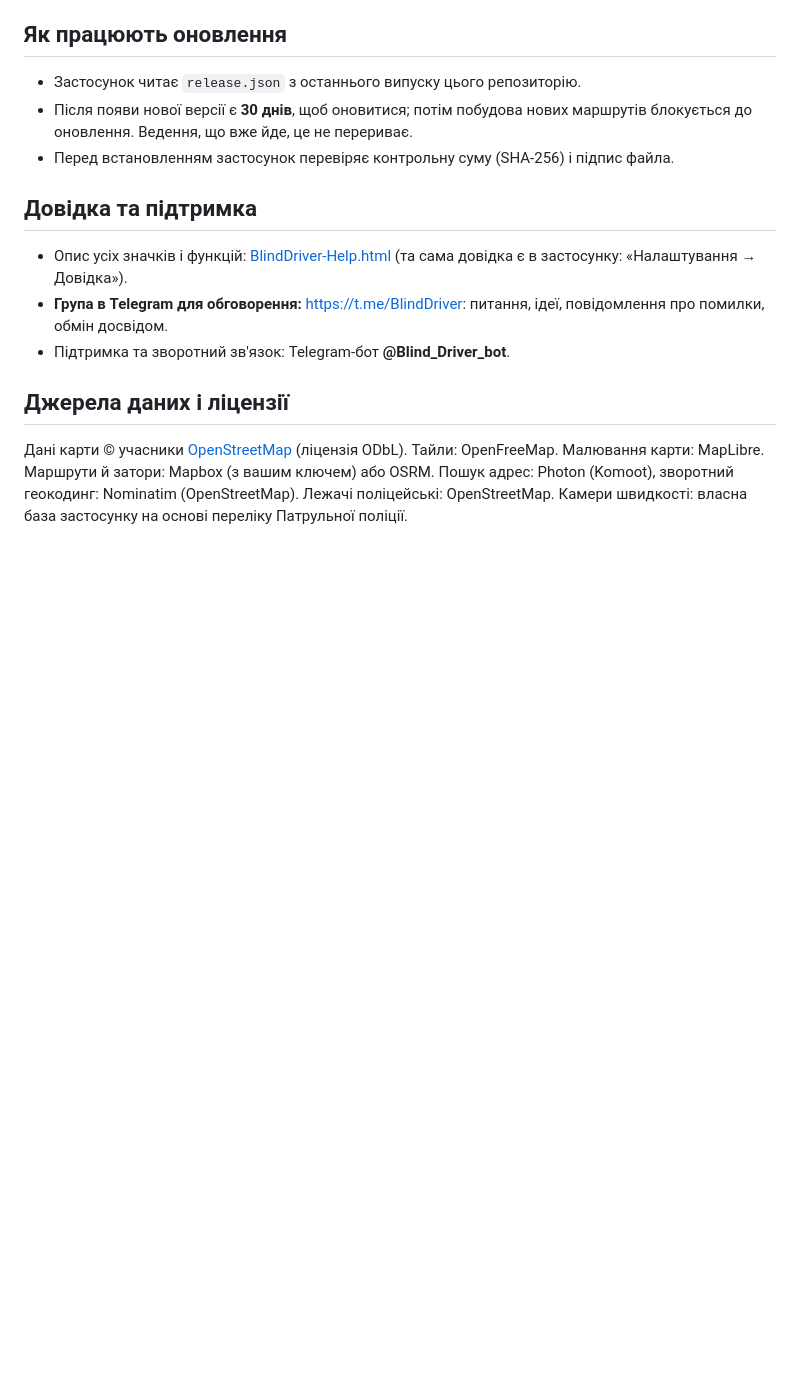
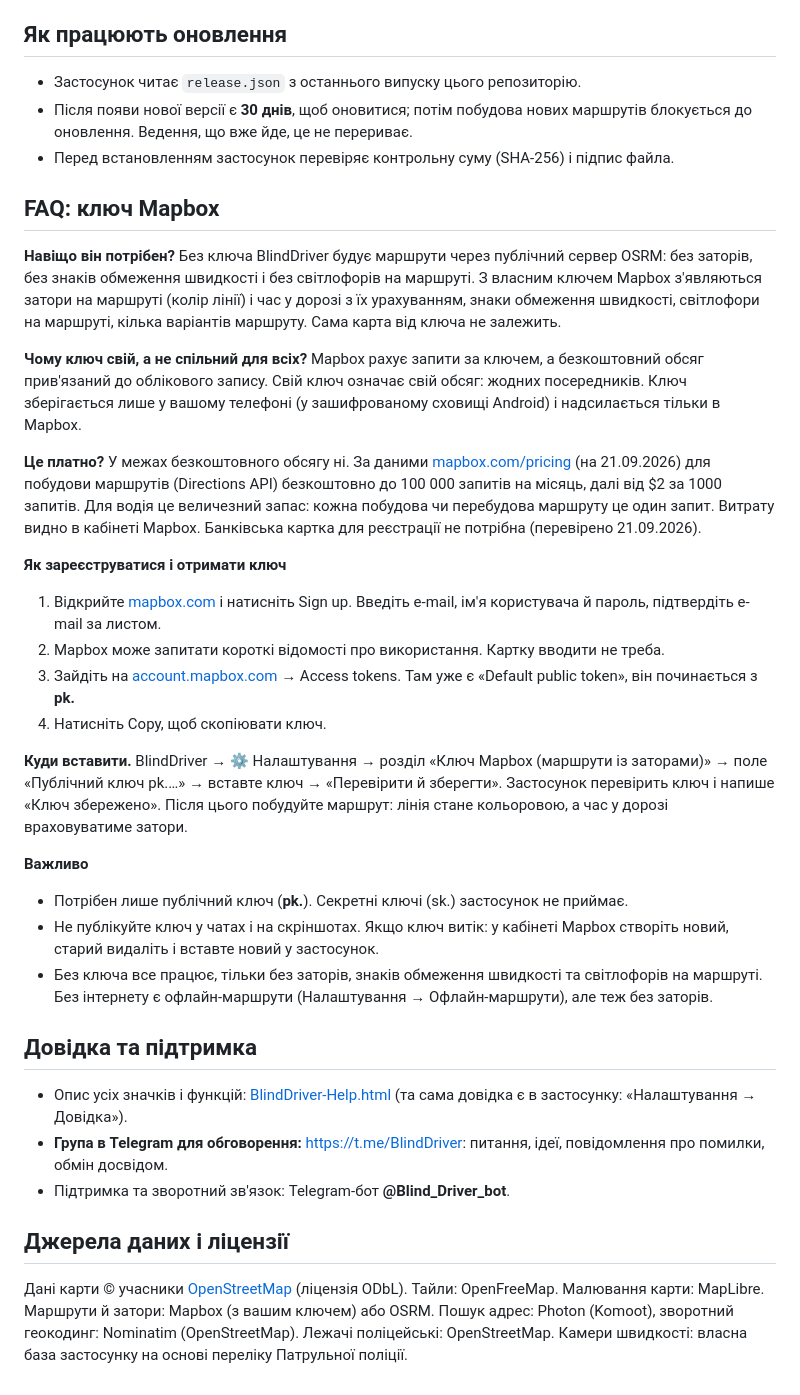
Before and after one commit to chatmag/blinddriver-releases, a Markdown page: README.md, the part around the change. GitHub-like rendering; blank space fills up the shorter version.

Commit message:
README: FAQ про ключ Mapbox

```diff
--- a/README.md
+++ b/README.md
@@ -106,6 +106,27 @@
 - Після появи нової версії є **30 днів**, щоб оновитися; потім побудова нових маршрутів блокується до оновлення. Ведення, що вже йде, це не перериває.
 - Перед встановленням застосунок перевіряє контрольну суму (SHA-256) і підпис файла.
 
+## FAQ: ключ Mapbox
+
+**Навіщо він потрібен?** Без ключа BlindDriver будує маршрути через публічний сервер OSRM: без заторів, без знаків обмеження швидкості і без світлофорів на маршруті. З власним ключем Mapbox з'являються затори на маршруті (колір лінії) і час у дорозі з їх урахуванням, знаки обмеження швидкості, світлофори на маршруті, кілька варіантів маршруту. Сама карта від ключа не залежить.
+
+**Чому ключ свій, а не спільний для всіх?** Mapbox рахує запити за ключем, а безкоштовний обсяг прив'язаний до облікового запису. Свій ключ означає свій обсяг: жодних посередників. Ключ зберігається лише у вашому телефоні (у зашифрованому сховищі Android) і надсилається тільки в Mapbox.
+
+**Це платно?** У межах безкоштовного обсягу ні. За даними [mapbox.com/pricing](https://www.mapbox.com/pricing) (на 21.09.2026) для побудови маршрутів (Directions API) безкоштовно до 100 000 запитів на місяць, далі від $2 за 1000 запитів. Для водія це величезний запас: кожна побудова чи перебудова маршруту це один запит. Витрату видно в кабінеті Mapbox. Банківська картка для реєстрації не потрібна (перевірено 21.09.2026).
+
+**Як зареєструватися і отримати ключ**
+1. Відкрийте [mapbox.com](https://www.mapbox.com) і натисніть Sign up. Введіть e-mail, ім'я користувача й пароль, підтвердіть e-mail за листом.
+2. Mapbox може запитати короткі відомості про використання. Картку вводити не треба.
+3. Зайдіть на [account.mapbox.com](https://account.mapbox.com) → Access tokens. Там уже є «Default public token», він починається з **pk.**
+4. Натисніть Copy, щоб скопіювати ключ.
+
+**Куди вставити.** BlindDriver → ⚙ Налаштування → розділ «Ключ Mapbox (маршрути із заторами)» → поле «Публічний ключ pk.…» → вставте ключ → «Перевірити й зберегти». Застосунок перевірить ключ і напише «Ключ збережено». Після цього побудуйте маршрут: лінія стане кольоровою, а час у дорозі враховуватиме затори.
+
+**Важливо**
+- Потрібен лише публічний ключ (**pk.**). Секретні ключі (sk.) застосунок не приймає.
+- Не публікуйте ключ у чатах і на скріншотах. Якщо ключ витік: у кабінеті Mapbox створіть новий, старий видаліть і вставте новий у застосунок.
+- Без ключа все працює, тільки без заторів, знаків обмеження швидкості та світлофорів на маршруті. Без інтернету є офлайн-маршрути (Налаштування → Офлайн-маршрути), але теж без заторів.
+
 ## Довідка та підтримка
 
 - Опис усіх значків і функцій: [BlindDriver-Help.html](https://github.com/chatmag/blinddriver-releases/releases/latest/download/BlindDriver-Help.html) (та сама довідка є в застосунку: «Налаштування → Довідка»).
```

### [TASK]
Give only how many lines above hold "README".

### [RESPONSE TO THE TASK]
4